Task to complete:
For the records below, the count of lines that hold "Arabic" is required; give only that number.

Data for analysis:
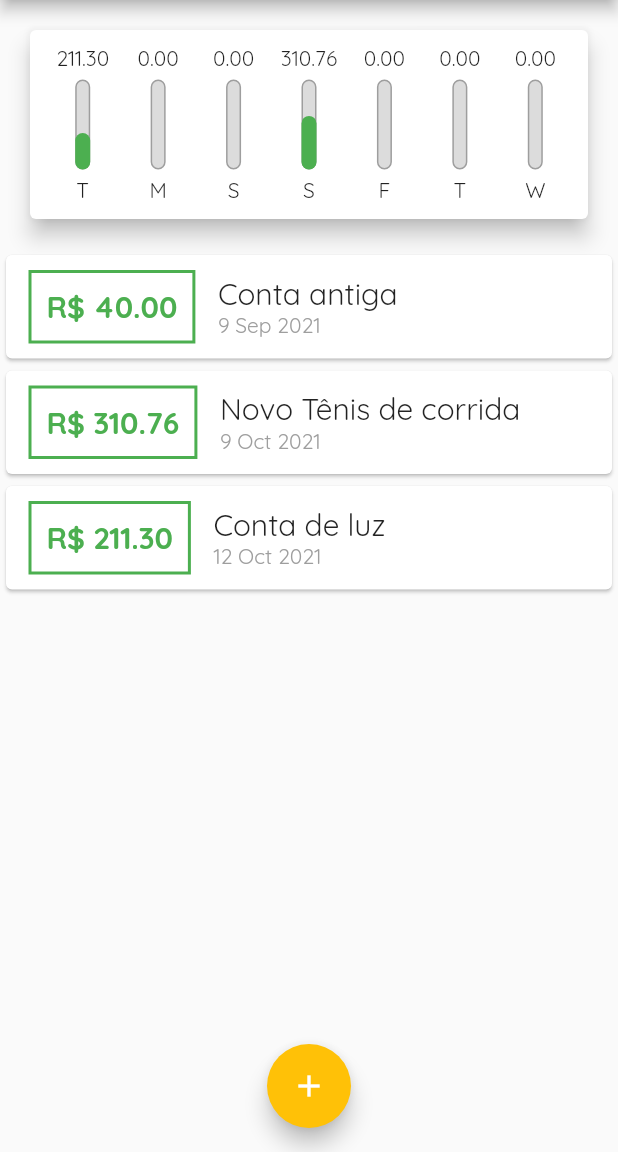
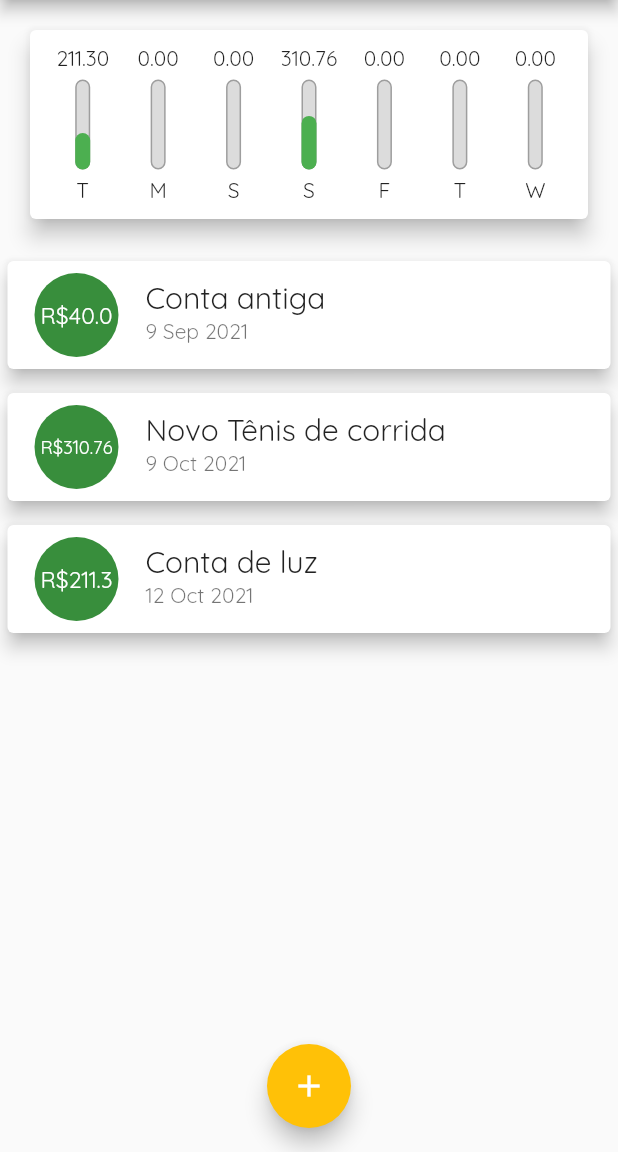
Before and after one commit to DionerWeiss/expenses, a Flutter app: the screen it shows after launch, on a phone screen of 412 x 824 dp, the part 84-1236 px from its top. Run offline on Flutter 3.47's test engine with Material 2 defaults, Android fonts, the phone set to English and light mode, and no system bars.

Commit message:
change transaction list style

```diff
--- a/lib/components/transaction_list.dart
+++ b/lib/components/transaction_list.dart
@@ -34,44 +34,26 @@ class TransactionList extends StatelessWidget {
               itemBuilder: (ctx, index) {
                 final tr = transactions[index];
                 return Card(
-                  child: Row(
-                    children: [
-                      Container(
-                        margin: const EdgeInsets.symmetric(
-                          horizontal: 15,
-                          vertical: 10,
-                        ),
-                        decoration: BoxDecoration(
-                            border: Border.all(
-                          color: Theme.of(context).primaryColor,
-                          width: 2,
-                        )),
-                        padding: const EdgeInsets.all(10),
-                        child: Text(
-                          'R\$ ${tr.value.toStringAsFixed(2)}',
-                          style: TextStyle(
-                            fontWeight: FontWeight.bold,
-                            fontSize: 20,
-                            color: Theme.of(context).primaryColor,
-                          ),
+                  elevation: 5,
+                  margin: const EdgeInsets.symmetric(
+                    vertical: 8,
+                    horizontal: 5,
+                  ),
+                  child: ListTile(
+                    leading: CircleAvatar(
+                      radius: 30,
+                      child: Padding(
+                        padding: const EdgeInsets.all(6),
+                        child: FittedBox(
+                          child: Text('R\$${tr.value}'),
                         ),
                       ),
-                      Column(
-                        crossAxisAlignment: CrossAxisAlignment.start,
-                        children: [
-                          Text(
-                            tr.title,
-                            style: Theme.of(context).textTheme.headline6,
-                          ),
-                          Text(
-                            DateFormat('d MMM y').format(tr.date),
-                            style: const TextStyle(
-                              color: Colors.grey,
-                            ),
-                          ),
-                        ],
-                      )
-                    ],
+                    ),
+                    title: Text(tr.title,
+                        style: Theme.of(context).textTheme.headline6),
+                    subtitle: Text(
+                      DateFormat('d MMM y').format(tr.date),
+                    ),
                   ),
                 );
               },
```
* * *
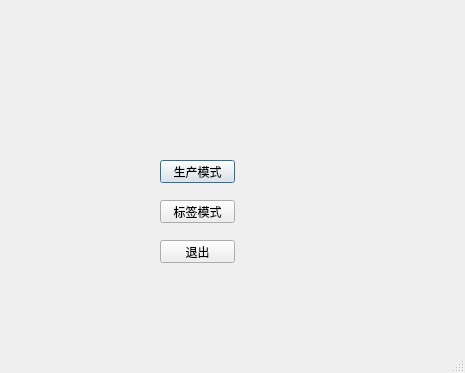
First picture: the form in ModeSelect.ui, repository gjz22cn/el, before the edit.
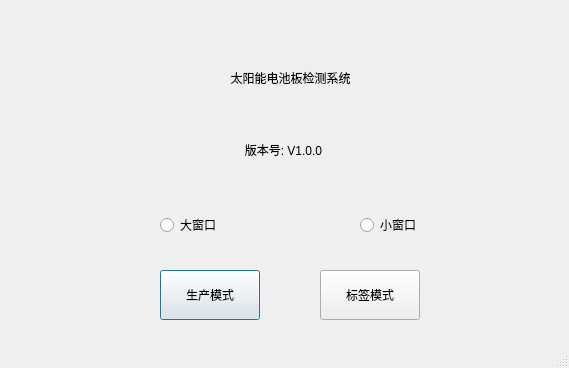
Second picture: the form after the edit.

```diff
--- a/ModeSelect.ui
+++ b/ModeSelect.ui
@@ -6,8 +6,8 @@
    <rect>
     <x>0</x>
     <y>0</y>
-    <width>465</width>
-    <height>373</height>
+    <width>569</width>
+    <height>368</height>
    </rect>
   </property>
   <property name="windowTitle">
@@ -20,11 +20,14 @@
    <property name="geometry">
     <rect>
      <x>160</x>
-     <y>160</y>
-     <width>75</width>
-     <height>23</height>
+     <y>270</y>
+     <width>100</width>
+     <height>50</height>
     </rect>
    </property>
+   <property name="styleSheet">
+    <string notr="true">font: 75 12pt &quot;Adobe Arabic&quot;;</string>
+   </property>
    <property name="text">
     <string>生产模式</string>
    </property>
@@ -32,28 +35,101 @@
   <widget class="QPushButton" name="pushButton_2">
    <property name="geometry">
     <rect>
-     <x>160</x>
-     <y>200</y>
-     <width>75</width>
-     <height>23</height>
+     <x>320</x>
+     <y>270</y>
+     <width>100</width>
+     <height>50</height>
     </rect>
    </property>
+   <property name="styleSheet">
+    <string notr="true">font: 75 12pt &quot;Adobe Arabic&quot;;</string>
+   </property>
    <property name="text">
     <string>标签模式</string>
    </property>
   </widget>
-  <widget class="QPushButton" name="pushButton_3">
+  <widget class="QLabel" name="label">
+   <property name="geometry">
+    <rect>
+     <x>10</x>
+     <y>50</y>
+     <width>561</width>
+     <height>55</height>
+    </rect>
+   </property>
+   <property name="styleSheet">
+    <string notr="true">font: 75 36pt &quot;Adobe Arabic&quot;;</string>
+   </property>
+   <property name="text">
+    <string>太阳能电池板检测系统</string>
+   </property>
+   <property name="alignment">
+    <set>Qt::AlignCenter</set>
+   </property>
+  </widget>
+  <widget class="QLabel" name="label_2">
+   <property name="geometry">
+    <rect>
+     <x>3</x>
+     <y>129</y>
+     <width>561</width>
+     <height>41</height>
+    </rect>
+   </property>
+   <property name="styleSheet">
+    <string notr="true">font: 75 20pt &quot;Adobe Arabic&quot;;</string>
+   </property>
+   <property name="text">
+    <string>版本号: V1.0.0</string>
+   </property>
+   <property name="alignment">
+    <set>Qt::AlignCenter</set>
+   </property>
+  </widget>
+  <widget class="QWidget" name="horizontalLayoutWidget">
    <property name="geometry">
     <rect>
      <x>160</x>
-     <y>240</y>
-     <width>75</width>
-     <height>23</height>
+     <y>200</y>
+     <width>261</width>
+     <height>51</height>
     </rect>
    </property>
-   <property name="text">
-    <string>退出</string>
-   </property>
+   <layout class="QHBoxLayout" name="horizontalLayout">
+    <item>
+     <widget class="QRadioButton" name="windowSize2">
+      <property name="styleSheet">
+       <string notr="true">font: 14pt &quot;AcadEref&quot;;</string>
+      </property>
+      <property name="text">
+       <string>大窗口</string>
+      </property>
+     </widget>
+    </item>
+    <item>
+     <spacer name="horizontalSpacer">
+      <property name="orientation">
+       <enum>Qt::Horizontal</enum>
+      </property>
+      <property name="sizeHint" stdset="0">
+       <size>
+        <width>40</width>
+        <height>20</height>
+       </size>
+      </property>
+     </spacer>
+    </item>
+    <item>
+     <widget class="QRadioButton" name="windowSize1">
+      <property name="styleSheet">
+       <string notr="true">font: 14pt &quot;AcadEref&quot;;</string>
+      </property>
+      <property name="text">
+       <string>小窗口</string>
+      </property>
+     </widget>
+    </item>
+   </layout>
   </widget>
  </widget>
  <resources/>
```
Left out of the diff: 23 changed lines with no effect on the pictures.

Task answer:
4